In addition to the specimens and their clinical case files, there is supporting material which provides additional context. This includes several cans of 16mm film made of in vivo experiments and the work-books and notes of past staff. There is also a collection of scientific instruments (mainly microscopes and microtomes) used in the preparation and examination of pathological specimens. In addition, the University’s Special Libraries and Archives has a wealth of manuscripts of personal and research papers of past staff and course guides and notes. Associated clinical case files were created between the 1930s-1950s as the Pathology Museum became established. They allow the pathology of the specimens to be viewed in the appropriate clinical settings and a project has been digitising them.
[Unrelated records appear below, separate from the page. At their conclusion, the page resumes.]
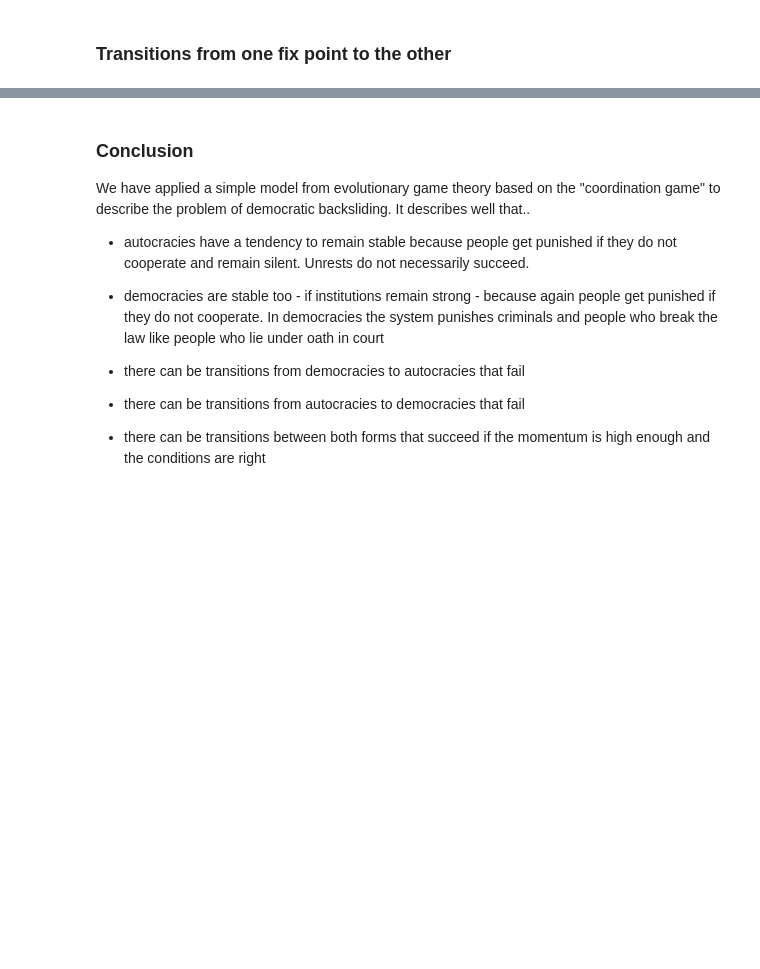
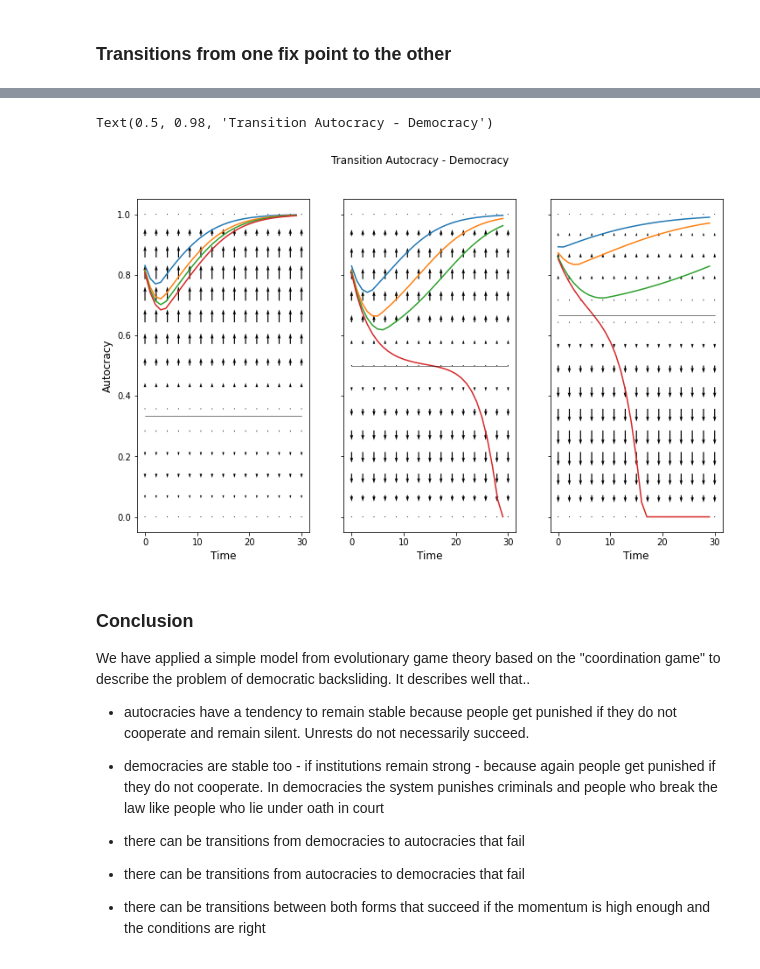
Before and after one commit to JochenFromm/JupyterNotebooks, a Jupyter notebook: ModelingDemocraticBacksliding.ipynb, the cells around one changed output, grey strips where cells are left out. Saved outputs shown, nothing was run; the diff lists cells and outputs as text; code cells hidden in the pictures; blank space fills up the shorter version.

```diff
--- a/ModelingDemocraticBacksliding.ipynb
+++ b/ModelingDemocraticBacksliding.ipynb
@@ -241,3 +261,59 @@ Text(0.5, 0.98, 'Transition Democracy - Autocracy')
+# %%
+values1a = trajectory(0.9, -0.2000, steps, name1)
+values1b = trajectory(0.9, -0.4000, steps, name1)
+values1c = trajectory(0.9, -0.5500, steps, name1)
+values1d = trajectory(0.9, -0.6000, steps, name1)
+U1 = X*0
+V1 = f(name1,Y)
+
+values2a = trajectory(0.9, -1.0000, steps, name2)
+values2b = trajectory(0.9, -1.1500, steps, name2)
+values2c = trajectory(0.9, -1.2000, steps, name2)
+values2d = trajectory(0.9, -1.2444, steps, name2)
+U2 = X*0
+V2 = f(name2,Y)
+
+values3a = trajectory(0.9, -1.0000, steps, name3)
+values3b = trajectory(0.9, -1.1500, steps, name3)
+values3c = trajectory(0.9, -1.2000, steps, name3)
+values3d = trajectory(0.9, -1.2444, steps, name3)
+U3 = X*0
+V3 = f(name3,Y)
+
+fig, ax = plt.subplots(1, 3, figsize=(12, 7), sharey=True)
+
+ax[0].plot(steps, values3a)
+ax[0].plot(steps, values3b)
+ax[0].plot(steps, values3c)
+ax[0].plot(steps, values3d)
+ax[0].quiver(X, Y, U3, V3, width=0.006)
+nash_x = nash(name3)[0]
+ax[0].plot([0.0,30], [nash_x,nash_x], color='black', linewidth=0.5)
+ax[0].set_ylabel('Autocracy', fontsize=12)
+ax[0].set_xlabel('Time', fontsize=12)
+
+ax[1].plot(steps, values2a)
+ax[1].plot(steps, values2b)
+ax[1].plot(steps, values2c)
+ax[1].plot(steps, values2d)
+ax[1].quiver(X, Y, U2, V2, width=0.006)
+nash_x = nash(name2)[0]
+ax[1].plot([0.0,30], [nash_x,nash_x], color='black', linewidth=0.5)
+ax[1].set_xlabel('Time', fontsize=12)
+
+ax[2].plot(steps, values1a)
+ax[2].plot(steps, values1b)
+ax[2].plot(steps, values1c)
+ax[2].plot(steps, values1d)
+ax[2].quiver(X, Y, U1, V1, width=0.006)
+nash_x = nash(name1)[0]
+ax[2].plot([0.0,30], [nash_x,nash_x], color='black', linewidth=0.5)
+ax[2].set_xlabel('Time', fontsize=12)
+
+fig.suptitle('Transition Autocracy - Democracy')
+# %% [output]
+Text(0.5, 0.98, 'Transition Autocracy - Democracy')
+[figure, added]
 # %% [markdown]
 ### Conclusion
 
```
Also changed, not shown: parts of 6 cells of this notebook.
The collection is of significant historic value. It represents an important snapshot of disease and unnatural death during the 20th century, with particular emphasis on the middle third of the century. It provides a unique opportunity to study disease states and traumatic pathology that afflicted the population of the northern Scotland at the time. The fact that some disease conditions represented are no longer prevalent adds to its importance, for example tuberculosis, syphilis and other infectious diseases as the opportunity to collect similar material no longer exists.